How do you help your ESL students recognize their errors in speaking English? What techniques do you use to make their mistakes “psychologically real” to them?

One technique I’ve found effective may seem rather counter-intuitive: encourage them!

This unorthodox teaching idea has recently attracted some welcome attention.. Larry Ferlazzo, the award-winning ESL blogger and author of Helping Students Motivate Themselves: Practical Approaches to Classroom Challenges,  wrote an illuminating post on how he is experimenting with “celebrating mistakes” in his high school ESL class.

While I have never consciously “celebrated” mistakes, I do consistently encourage students to make “good mistakes”, defined as natural errors that we can learn from, so we can continue to improve and new, different, and better mistakes. Creating a classroom atmosphere of tolerance, understanding, and constructive criticism remains a constant challenge.
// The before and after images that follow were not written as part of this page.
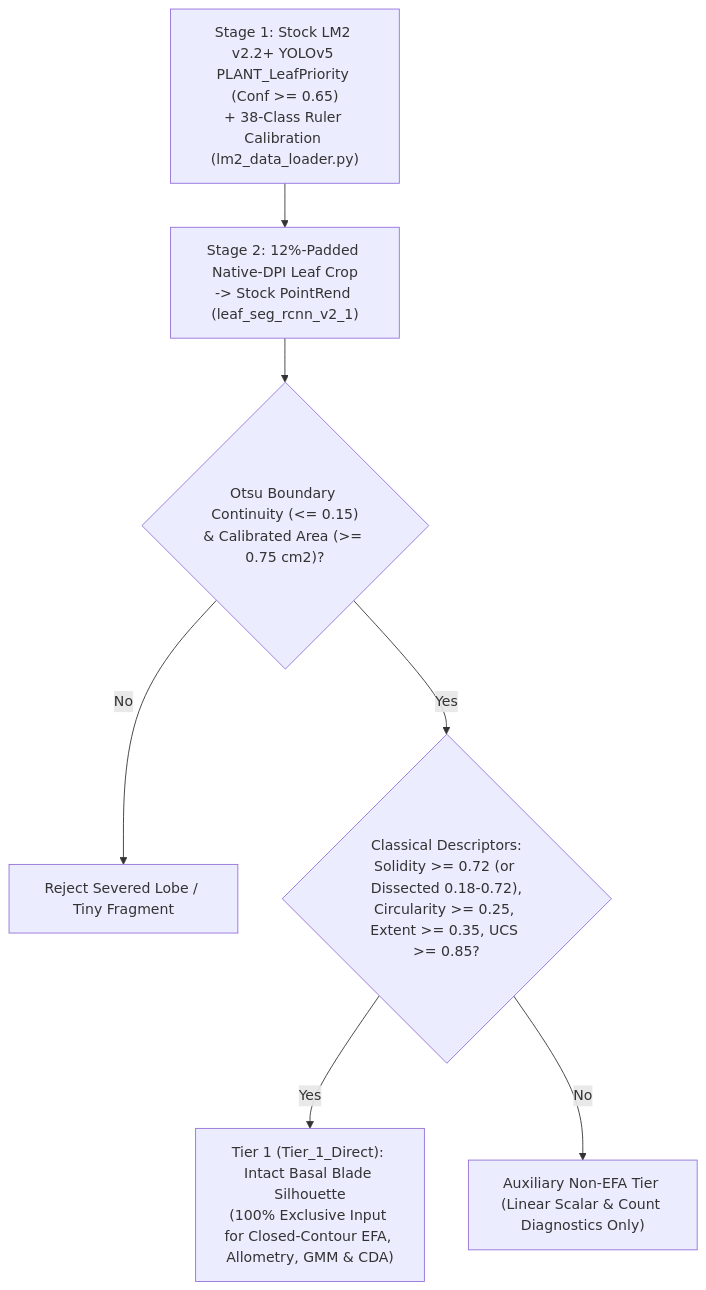
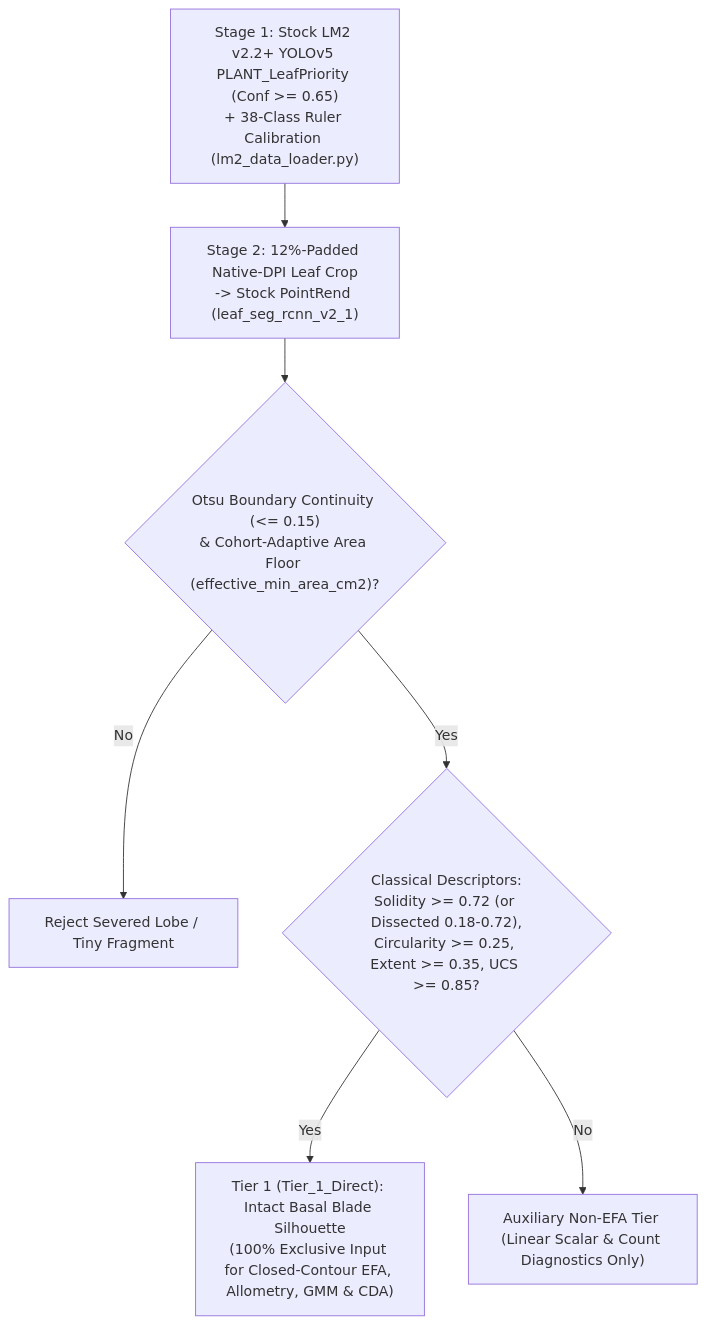
Before and after one commit to Plantatsrophe/Packera_dubia_morphometrics: the diagram in docs/TAXONOMIC_SOP.md, drawn with Mermaid. The commit also changed other lines of this file and 2 other files, not shown here.

Commit message:
update morphometric CV guardrails and SOP documentation for cohort-adaptive harmonic power calibration, blade area floors, and dimensionality constraints

````diff
--- a/docs/TAXONOMIC_SOP.md
+++ b/docs/TAXONOMIC_SOP.md
@@ -84,9 +86,9 @@
 ```mermaid
 flowchart TD
     A0["Stage 1: Stock LM2 v2.2+ YOLOv5 PLANT_LeafPriority (Conf >= 0.65)\n+ 38-Class Ruler Calibration (lm2_data_loader.py)"] --> A["Stage 2: 12%-Padded Native-DPI Leaf Crop\n-> Stock PointRend (leaf_seg_rcnn_v2_1)"]
-    A --> B{"Otsu Boundary Continuity (<= 0.15)\n& Calibrated Area (>= 0.75 cm2)?"}
+    A --> B{"Otsu Boundary Continuity (<= 0.15)\n& Cohort-Adaptive Area Floor (effective_min_area_cm2)?"}
     B -- No --> X["Reject Severed Lobe / Tiny Fragment"]
     B -- Yes --> C{"Classical Descriptors:\nSolidity >= 0.72 (or Dissected 0.18-0.72),\nCircularity >= 0.25, Extent >= 0.35, UCS >= 0.85?"}
     C -- Yes --> D["Tier 1 (Tier_1_Direct): Intact Basal Blade Silhouette\n(100% Exclusive Input for Closed-Contour EFA, Allometry, GMM & CDA)"]
     C -- No --> E["Auxiliary Non-EFA Tier (Linear Scalar & Count Diagnostics Only)"]
 ```
````
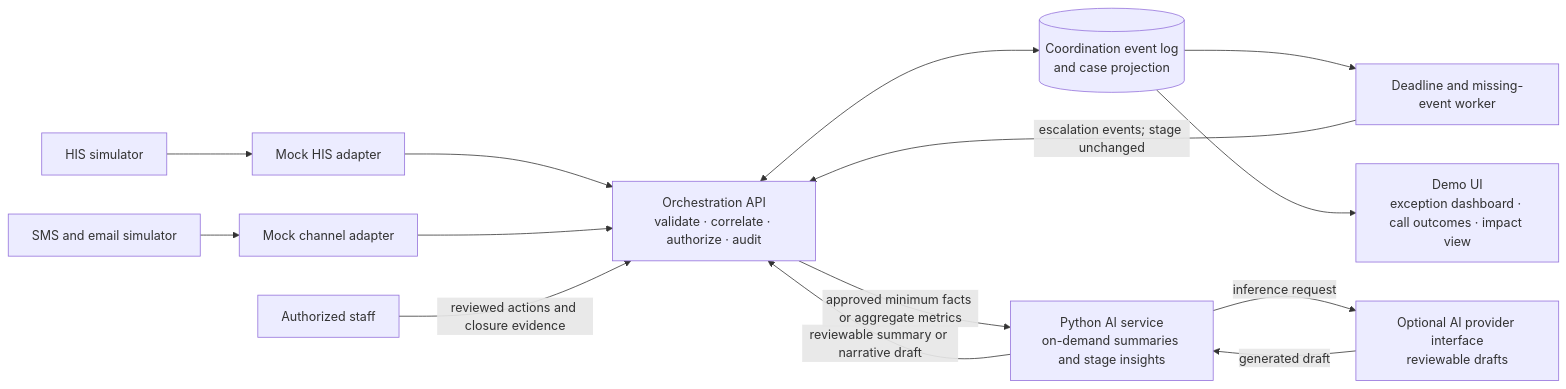
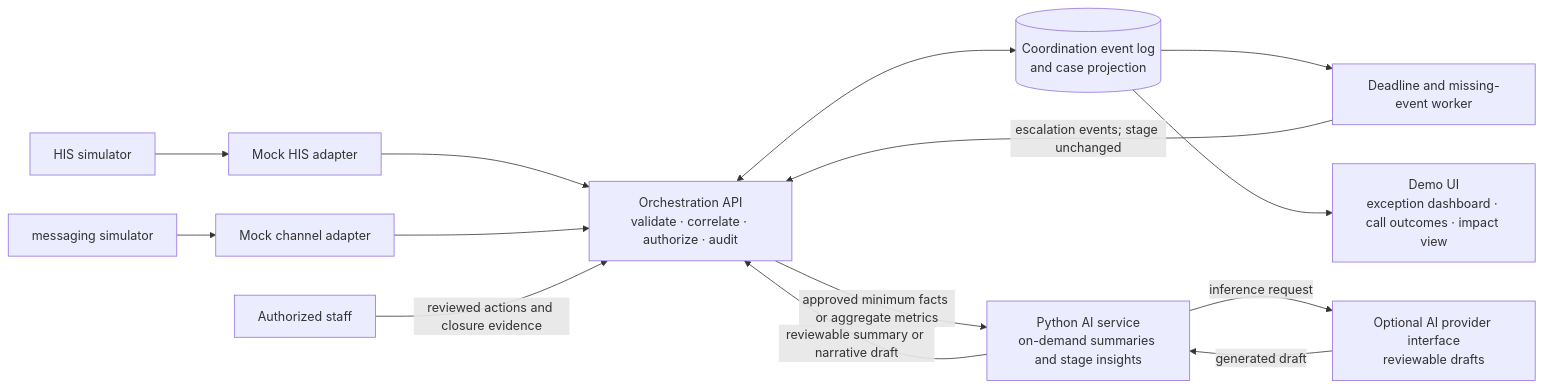
Before and after one commit to savannah-pulse/care-loop: the first of 2 diagrams in docs/ai-design/architecture.md, drawn with Mermaid. The commit also changed other lines of this file and 244 other files, not shown here.

First line of the commit message:
Rename patient-channel simulator to messaging

````diff
--- a/docs/ai-design/architecture.md
+++ b/docs/ai-design/architecture.md
@@ -11,26 +11,26 @@
 ```mermaid
 flowchart LR
     HIS[HIS simulator]
-    CHANNEL[SMS and email simulator]
+    CHANNEL[messaging simulator]
     HISADAPTER[Mock HIS adapter]
     CHANNELADAPTER[Mock channel adapter]
     API[Orchestration API<br/>validate · correlate · authorize · audit]
     STORE[(Coordination event log<br/>and case projection)]
     WORKER[Deadline and missing-event worker]
     UI[Demo UI<br/>exception dashboard · call outcomes · impact view]
     AIWORKFLOW[Python AI service<br/>on-demand summaries and stage insights]
     AIPROVIDER[Optional AI provider interface<br/>reviewable drafts]
     HUMAN[Authorized staff]
 
     HIS --> HISADAPTER --> API
     CHANNEL --> CHANNELADAPTER --> API
     API <--> STORE
     STORE --> WORKER
     WORKER -->|escalation events; stage unchanged| API
     STORE --> UI
     HUMAN -->|reviewed actions and closure evidence| API
     API -->|approved minimum facts or aggregate metrics| AIWORKFLOW
     AIWORKFLOW -->|reviewable summary or narrative draft| API
     AIWORKFLOW -->|inference request| AIPROVIDER
     AIPROVIDER -->|generated draft| AIWORKFLOW
 ```
````
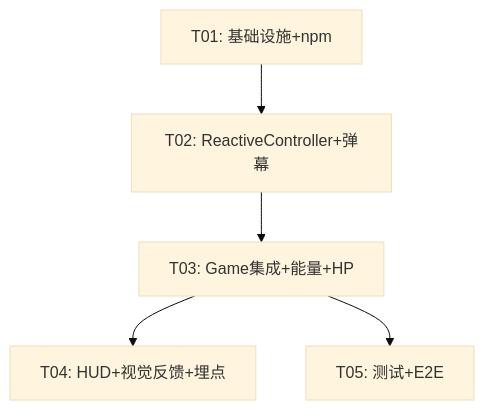
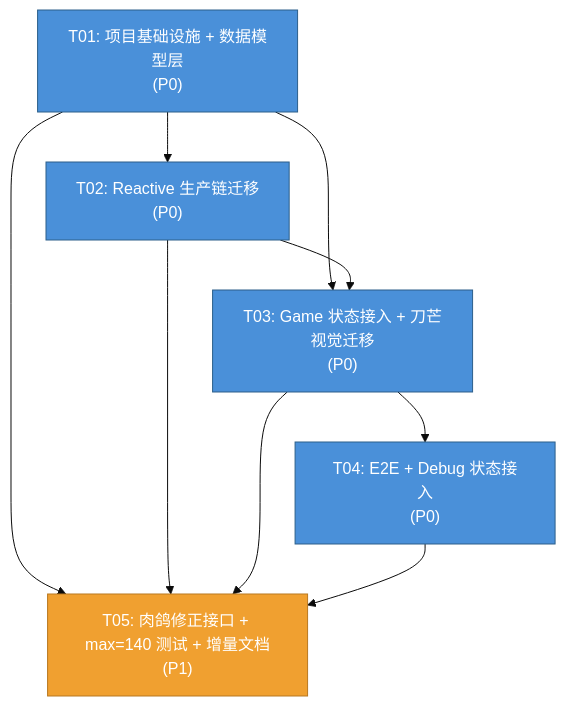
The third of 3 diagrams in docs/system_design.md (HubinAI/one-blade-h5-prototype), drawn with Mermaid (base theme) before and after one commit. The commit also changed other lines of this file and 19 other files, not shown here.

````diff
--- a/docs/system_design.md
+++ b/docs/system_design.md
@@ -398,7 +472,17 @@
 ```mermaid
 graph TD
-    T01["T01: 基础设施+npm"] --> T02["T02: ReactiveController+弹幕"]
-    T02 --> T03["T03: Game集成+能量+HP"]
-    T03 --> T04["T04: HUD+视觉反馈+埋点"]
-    T03 --> T05["T05: 测试+E2E"]
+    T01["T01: 项目基础设施 + 数据模型层<br/>(P0)"] --> T02["T02: Reactive 生产链迁移<br/>(P0)"]
+    T01 --> T03["T03: Game 状态接入 + 刀芒视觉迁移<br/>(P0)"]
+    T02 --> T03
+    T03 --> T04["T04: E2E + Debug 状态接入<br/>(P0)"]
+    T01 --> T05["T05: 肉鸽修正接口 + max=140 测试 + 增量文档<br/>(P1)"]
+    T02 --> T05
+    T03 --> T05
+    T04 --> T05
+
+    style T01 fill:#4a90d9,stroke:#2c5f8a,color:#fff
+    style T02 fill:#4a90d9,stroke:#2c5f8a,color:#fff
+    style T03 fill:#4a90d9,stroke:#2c5f8a,color:#fff
+    style T04 fill:#4a90d9,stroke:#2c5f8a,color:#fff
+    style T05 fill:#f0a030,stroke:#b87820,color:#fff
 ```
````
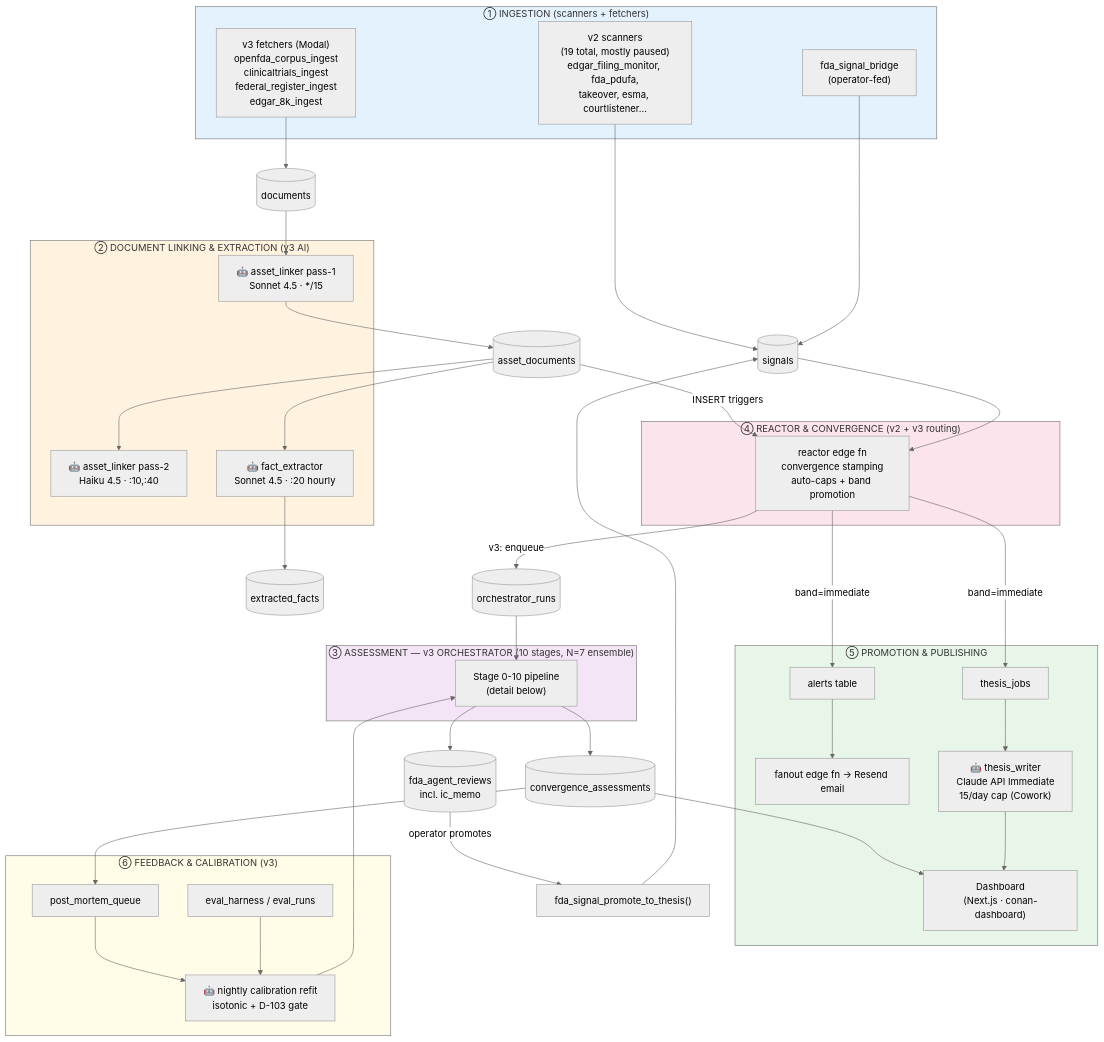
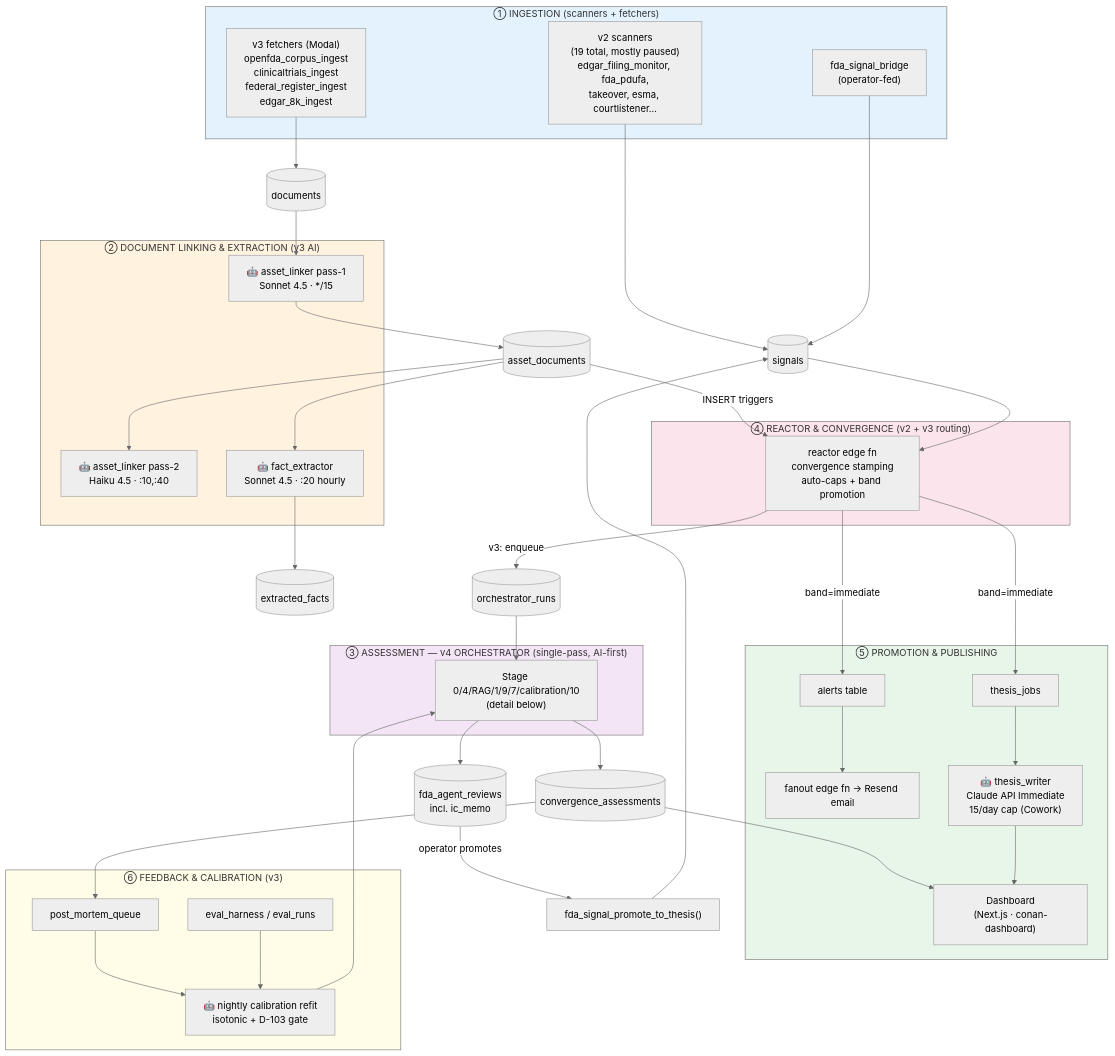
Before and after one commit to marazuela/conan: the first of 6 diagrams in data_flow_diagram.md, drawn with Mermaid (neutral theme). The commit also changed other lines of this file and 5 other files, not shown here.

````diff
--- a/data_flow_diagram.md
+++ b/data_flow_diagram.md
@@ -9,67 +13,67 @@
 ```mermaid
 flowchart TB
     subgraph L1["① INGESTION (scanners + fetchers)"]
         S_v2["v2 scanners<br/>(19 total, mostly paused)<br/>edgar_filing_monitor, fda_pdufa,<br/>takeover, esma, courtlistener…"]
         S_v3["v3 fetchers (Modal)<br/>openfda_corpus_ingest<br/>clinicaltrials_ingest<br/>federal_register_ingest<br/>edgar_8k_ingest"]
         S_fda["fda_signal_bridge<br/>(operator-fed)"]
     end
 
     subgraph L2["② DOCUMENT LINKING & EXTRACTION (v3 AI)"]
         AL1["🤖 asset_linker pass-1<br/>Sonnet 4.5 · */15"]
         AL2["🤖 asset_linker pass-2<br/>Haiku 4.5 · :10,:40"]
         FX["🤖 fact_extractor<br/>Sonnet 4.5 · :20 hourly"]
     end
 
-    subgraph L3["③ ASSESSMENT — v3 ORCHESTRATOR (10 stages, N=7 ensemble)"]
-        ORCH["Stage 0-10 pipeline<br/>(detail below)"]
+    subgraph L3["③ ASSESSMENT — v4 ORCHESTRATOR (single-pass, AI-first)"]
+        ORCH["Stage 0/4/RAG/1/9/7/calibration/10<br/>(detail below)"]
     end
 
     subgraph L4["④ REACTOR & CONVERGENCE (v2 + v3 routing)"]
         REACT["reactor edge fn<br/>convergence stamping<br/>auto-caps + band promotion"]
     end
 
     subgraph L5["⑤ PROMOTION & PUBLISHING"]
         ALERTS["alerts table"]
         TJ["thesis_jobs"]
         FAN["fanout edge fn → Resend email"]
         TW["🤖 thesis_writer<br/>Claude API Immediate<br/>15/day cap (Cowork)"]
         DASH["Dashboard<br/>(Next.js · conan-dashboard)"]
     end
 
     subgraph L6["⑥ FEEDBACK & CALIBRATION (v3)"]
         PM["post_mortem_queue"]
         CAL["🤖 nightly calibration refit<br/>isotonic + D-103 gate"]
         EVAL["eval_harness / eval_runs"]
     end
 
     %% Data flow
     S_v2 --> SIGS[(signals)]
     S_v3 --> DOCS[(documents)]
     S_fda --> SIGS
     DOCS --> AL1 --> ADOCS[(asset_documents)]
     ADOCS --> AL2
     ADOCS --> FX --> EF[(extracted_facts)]
     ADOCS -- "INSERT triggers" --> REACT
     REACT -- "v3: enqueue" --> OR[(orchestrator_runs)]
     OR --> ORCH
     ORCH --> CA[(convergence_assessments)]
     ORCH --> FAR[(fda_agent_reviews<br/>incl. ic_memo)]
     CA --> DASH
     FAR -- "operator promotes" --> RPC["fda_signal_promote_to_thesis()"]
     RPC --> SIGS
     SIGS --> REACT
     REACT -- "band=immediate" --> ALERTS
     REACT -- "band=immediate" --> TJ
     ALERTS --> FAN
     TJ --> TW --> DASH
     CA --> PM
     PM --> CAL --> ORCH
     EVAL --> CAL
 
     style L1 fill:#e3f2fd
     style L2 fill:#fff3e0
     style L3 fill:#f3e5f5
     style L4 fill:#fce4ec
     style L5 fill:#e8f5e9
     style L6 fill:#fffde7
 ```
````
Yet modern technologies, such as video cameras and smart phones, make video recordings of English language learners an accessible, affordable option. As 21st century English teachers, we can deploy some practical tools in our ESL and EFL classrooms. Videotaping English students certainly helps here since they can watch their own presentations or discussions. Sometimes having students transcribe their own speech yields surprises, but often you don’t even need to resort to such rigorous examination. Students can often see where they have made verb tense errors, searched for vocabulary, or used the wrong word form on their own. Uploading videos to a class website encourages self-awareness and reflection. Seeing, in this case, is often believing.

Further, videotaping student presentations makes our classrooms more democratic since our students can speak – and share their words with friends and relatives beyond the classroom if they choose. Sometimes English language learners, recognizing that they can share their work outside the classroom and reach core peer audiences, will practice more than usual. As ESL students step up their game and perform for the camera, they sometimes make fewer mistakes – and excel!

And if students, as usual, do make mistakes? Let’s call that a learning opportunity. “Don’t be afraid to make a mistake, ” advised legendary  Sony Chairman Akio Morita. “But make sure you don’t make the same mistake twice.” While learning English requires us to be more understanding and patient of “good mistakes”, this quote emphasizes the value of making mistakes – outside and inside our English classrooms.

How many good mistakes must English students make on the road to English fluency? I have no idea, but students will get to their linguistic destination sooner if they start more making good mistakes in our English classes today. Staying silent out of fear of making mistakes almost guarantees students will never become fluent English speakers.

The videotape allows our students to see – and learn – from that bad mistake too.

Ask more. Know more. Share more.

Create Compelling Conversations.



  1. I fully agree with you on “celebrating mistakes”. I teach English in Japan and it is always my first goal in class to get students relaxed about making mistakes. I try to make them aware that everyone in the class are not professional English speakers. Everyone will make mistakes. Mistakes are how we learn. I often attempt to speak Japanese where a slew of horrific mistakes come flying out of my mouth and let the students have a few laughs. I ask them to correct me when I am wrong so I can learn.

    I also have experence with video taping. I once taught a presentation and debate class at a high school in Japan. I video taped thier presentations and debates and required them watch their videos and critique them. They previously received feedback from their peers on what they did well and what they need to improve on. Soon after they watched their videos with their peers’ comments in mind.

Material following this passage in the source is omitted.